The Father of Stories: Another Excerpt from Calvino’s If on a winter’s night a traveler
Another excerpt from Calvino’s novel cobbled together by other fictional novels (which reminds me of Giuseppe Arcimboldo’s works). In the following excerpt the Reader reads a letter given to him by a staff member at a publishing company in the hopes of discovering something about all these pesky unfinished novels he’s constantly suckered into starting.

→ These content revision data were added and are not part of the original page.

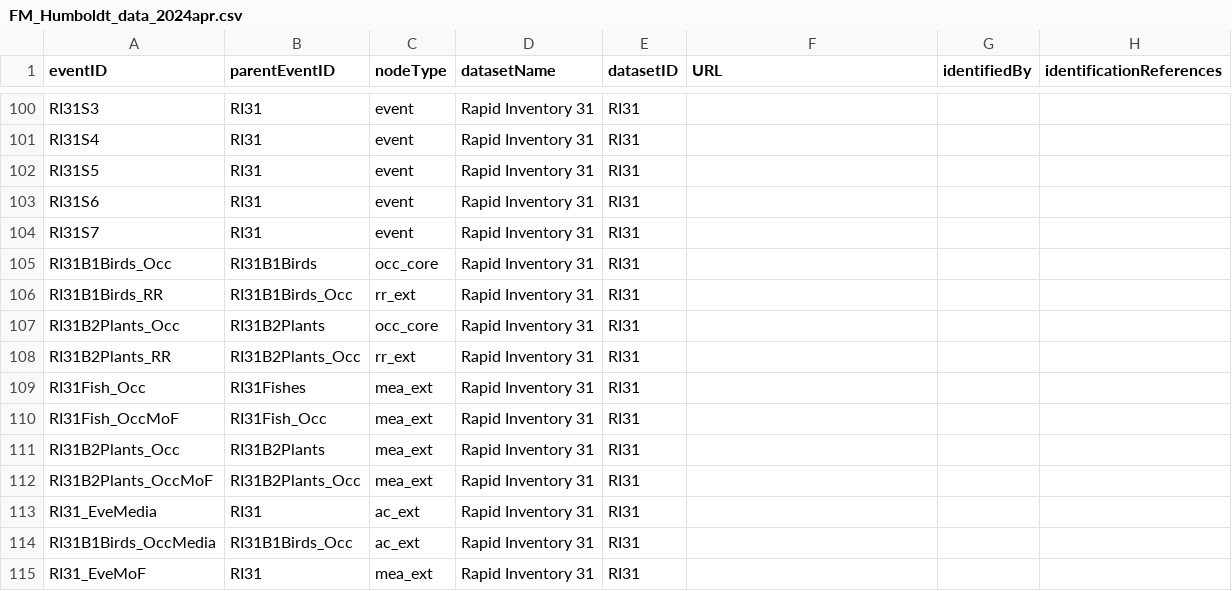
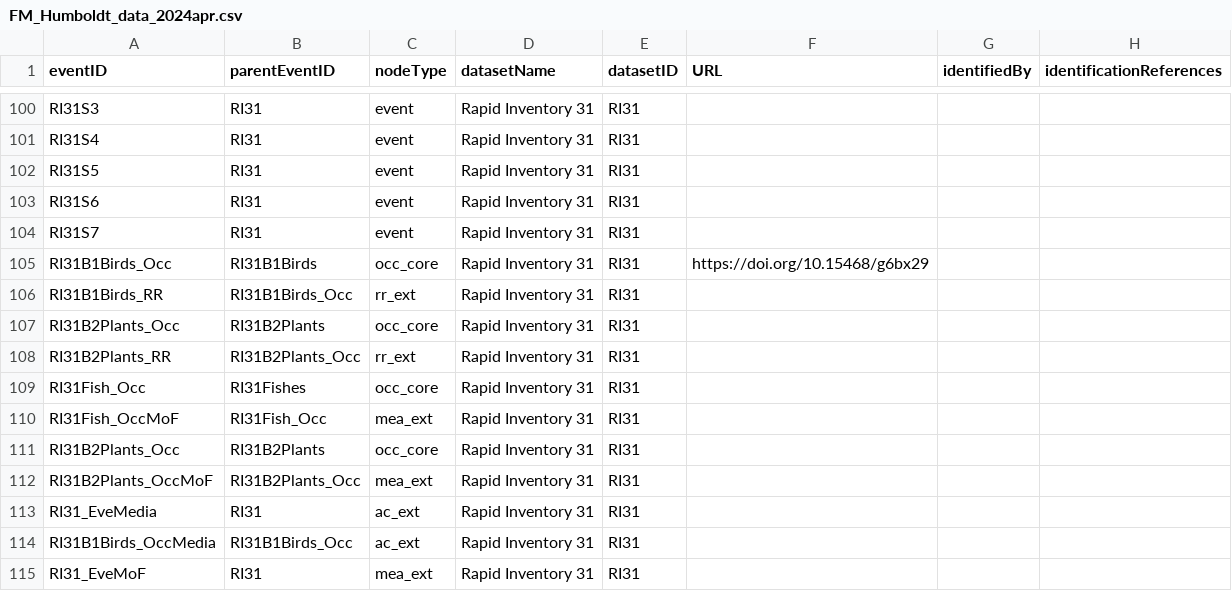
Before and after one commit to fieldmuseum/HumboldtChart, a CSV file: event_tree/data_input/FM_Humboldt_data_2024apr.csv, drawn as a sheet; only a part is shown, gaps mark what is left out; the diff names each change by its address in the sheet, - before the commit and + after, or states it on an @@ line.

Commit message:
fix occ/ext types

```diff
--- a/event_tree/data_input/FM_Humboldt_data_2024apr.csv
+++ b/event_tree/data_input/FM_Humboldt_data_2024apr.csv
-F105 (URL): (empty)
+F105 (URL): https://doi.org/10.15468/g6bx29
-C109 (nodeType): mea_ext
+C109 (nodeType): occ_core
-C111 (nodeType): mea_ext
+C111 (nodeType): occ_core
```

Another letter, again from Cerro Negro, is written, on the contrary, in a tone of inspired evocation: reporting-it seems-a local legend, it tells of an old Indian known as the Father of Stories, a man of immemorial age, blind and illiterate, who uninterruptedly tells stories that take place in countries and in times completely unknown to him. The phenomenon has brought expeditions of anthropologists and parapsychologists; it has been determined that many novels published by famous authors had been recited word for word by the wheezing voice of the Father of Stories several years before their appearance. The old Indian, according to some, is the universal source of narrative material, the primordial magma from which the individual manifestations of each writer develop; according to others, a seer who, thanks to his consumption of hallucinatory mushrooms, manages to establish communication with the inner world of the strongest visionary temperaments and pickup their psychic waves; according to still others he is the reincarnation of Homer, of the storyteller of the Arabian Nights, of the author of the Popol Vuh, as well as of Alexandre Dumas and James Joyce; but there are those that reply that Homer has no need of metempsychosis, since he never died and has continued through the millennia living and composing, the author, besides the couple of poems usually attributed to him, also of many of the most famous narratives known to man. Ermes Marana, putting a taperecorder to the mouth of the cave where the old man hides…